§ **Your goal**: For this exercise, please find the lines in the entries that include the word "border" and copy them.

§ **Recorded data**:
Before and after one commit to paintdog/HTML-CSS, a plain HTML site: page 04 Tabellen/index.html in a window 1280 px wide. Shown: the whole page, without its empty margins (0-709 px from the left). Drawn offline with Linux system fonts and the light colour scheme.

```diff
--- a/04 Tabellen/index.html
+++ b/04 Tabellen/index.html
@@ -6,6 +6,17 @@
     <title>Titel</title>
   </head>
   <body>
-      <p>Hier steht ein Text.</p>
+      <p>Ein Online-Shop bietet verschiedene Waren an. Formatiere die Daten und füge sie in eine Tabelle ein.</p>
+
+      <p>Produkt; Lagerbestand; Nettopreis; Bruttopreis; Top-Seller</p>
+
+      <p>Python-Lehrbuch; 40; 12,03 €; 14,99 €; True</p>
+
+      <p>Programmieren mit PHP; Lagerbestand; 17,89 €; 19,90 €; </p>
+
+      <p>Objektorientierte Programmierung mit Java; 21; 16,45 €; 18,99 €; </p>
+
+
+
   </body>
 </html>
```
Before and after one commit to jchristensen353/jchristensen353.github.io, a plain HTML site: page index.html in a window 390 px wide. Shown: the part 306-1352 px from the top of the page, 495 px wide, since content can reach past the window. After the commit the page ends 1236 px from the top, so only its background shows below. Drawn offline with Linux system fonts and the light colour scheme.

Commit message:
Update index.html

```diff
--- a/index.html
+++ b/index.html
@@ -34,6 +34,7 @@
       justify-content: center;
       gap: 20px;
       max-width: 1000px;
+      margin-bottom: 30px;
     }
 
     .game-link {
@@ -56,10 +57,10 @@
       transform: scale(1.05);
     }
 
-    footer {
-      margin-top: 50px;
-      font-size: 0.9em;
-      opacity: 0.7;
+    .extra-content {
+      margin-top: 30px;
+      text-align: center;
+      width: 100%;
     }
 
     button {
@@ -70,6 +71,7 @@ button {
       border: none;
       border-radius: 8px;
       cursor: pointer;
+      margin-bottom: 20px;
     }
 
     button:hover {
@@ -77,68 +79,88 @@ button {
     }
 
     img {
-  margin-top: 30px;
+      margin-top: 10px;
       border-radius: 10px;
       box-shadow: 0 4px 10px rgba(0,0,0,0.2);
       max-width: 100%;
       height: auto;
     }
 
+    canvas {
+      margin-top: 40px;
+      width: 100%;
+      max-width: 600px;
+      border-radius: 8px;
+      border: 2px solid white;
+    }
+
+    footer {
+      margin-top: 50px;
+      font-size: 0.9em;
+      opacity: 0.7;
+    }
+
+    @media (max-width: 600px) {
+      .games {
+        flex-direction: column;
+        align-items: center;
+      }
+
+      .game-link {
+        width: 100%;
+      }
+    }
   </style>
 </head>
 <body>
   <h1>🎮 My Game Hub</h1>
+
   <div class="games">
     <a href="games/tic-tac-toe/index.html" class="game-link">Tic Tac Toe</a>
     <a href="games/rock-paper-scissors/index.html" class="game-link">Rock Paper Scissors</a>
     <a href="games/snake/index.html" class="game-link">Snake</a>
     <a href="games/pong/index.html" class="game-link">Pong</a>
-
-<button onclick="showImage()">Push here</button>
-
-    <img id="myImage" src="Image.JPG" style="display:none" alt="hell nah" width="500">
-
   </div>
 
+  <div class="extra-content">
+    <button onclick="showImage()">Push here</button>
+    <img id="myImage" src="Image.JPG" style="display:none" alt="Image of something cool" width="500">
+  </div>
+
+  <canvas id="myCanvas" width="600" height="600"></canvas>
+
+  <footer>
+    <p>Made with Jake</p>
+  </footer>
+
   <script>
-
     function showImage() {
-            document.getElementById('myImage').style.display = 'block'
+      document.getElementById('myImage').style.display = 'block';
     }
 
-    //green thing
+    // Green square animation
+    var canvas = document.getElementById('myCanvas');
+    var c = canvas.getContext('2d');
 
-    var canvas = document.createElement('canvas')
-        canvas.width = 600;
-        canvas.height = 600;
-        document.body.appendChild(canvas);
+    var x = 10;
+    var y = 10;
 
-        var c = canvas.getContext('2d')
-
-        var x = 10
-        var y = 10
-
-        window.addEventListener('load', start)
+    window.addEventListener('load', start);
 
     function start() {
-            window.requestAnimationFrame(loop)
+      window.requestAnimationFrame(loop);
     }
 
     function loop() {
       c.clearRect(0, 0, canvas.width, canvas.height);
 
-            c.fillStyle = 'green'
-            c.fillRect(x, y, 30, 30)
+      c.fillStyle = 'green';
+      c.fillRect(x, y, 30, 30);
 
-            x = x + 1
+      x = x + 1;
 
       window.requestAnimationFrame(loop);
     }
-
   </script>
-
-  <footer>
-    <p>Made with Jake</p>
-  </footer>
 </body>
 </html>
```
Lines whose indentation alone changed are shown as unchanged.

§ **Solution below**:
       border: none;
       border-radius: 8px;
       border-radius: 10px;
+      border-radius: 8px;
+      border: 2px solid white;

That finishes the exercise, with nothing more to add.